An Arduino program is called a sketch - the idea is that it is quick and easy. You can recognise an Arduino sketch because its filename ends in ino. When you install the Arduino integrated development environment (IDE), there are many example sketches available to help you learn about the language. The IDE is very simple - its main features are shown in the diagram below.

Arduino IDE

When you first open the IDE or start a new sketch, the two functions setup() and loop() are created automatically as shown. This is the standard structure of an Arduino sketch. The setup() function runs once when the sketch runs. Its job is to initialise any variables, set digital and analogue pins to input or output mode, and generally to get ready to run the program. The loop() function - as its name suggests - repeats continuously.

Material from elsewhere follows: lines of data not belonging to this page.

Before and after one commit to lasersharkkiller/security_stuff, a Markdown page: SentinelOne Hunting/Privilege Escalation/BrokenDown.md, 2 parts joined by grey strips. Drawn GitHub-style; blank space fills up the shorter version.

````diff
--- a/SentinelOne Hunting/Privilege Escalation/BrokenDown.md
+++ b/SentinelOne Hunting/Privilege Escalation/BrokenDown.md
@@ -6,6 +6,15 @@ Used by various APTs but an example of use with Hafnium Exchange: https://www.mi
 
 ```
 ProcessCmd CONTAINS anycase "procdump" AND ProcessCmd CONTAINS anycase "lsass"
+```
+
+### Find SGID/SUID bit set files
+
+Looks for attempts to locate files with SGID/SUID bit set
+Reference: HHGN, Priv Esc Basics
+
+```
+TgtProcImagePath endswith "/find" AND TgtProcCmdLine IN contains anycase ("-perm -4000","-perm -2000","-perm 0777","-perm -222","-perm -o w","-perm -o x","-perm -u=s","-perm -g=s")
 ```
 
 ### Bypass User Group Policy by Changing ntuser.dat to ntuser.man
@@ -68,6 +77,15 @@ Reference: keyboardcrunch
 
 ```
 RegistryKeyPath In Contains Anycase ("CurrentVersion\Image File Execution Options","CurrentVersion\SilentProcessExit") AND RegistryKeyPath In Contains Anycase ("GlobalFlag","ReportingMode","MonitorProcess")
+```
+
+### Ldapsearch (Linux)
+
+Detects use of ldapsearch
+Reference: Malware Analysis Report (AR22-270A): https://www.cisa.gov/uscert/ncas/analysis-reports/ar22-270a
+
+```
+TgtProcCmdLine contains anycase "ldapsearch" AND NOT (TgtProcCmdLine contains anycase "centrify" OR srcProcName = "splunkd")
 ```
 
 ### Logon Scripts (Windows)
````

This allows your sketch to respond to changing inputs without having to design detailed control structures yourself. Note that there is no delay automatically built into the loop. when the code in the loop() function finishes, it starts again immediately. If you want it to only run once a second for example, you would need to introduce a delay of 1000 milliseconds using the delay() function. This is demonstrated in the first example sketch called blink.ino. You can find this example sketch on the File menu: File → Examples → 01.Basics → Blink.

When you first start the IDE, you need to make sure that your Arduino board is connected. You can do that by looking on the Tools menu as shown below. In the example, the correct Arduino board has been selected, and under the Port option, you can see that it is connected on port COM4. If you don't see a similar option on your PC, you may have to disconnect the Arduino and restart the IDE. On older computers, a COM port was a physical device. On newer computers, a virtual COM port is created in by a software driver which converts the signals from the physical USB connection to a simple serial data stream. Sometimes the software that does this need to be restarted. If you still can't see your board after restarting the IDE, you should consult the Arduino troubleshooting page for possible solutions.

If your board connects correctly, you can open one of the example sketches and upload it to the board by clicking the upload button in the IDE. Some messages will appear in the console and after a few moments, the sketch will start to run. blink.ino is the best example to start with because it does not require any other hardware components.

Further reading

Arduino Web site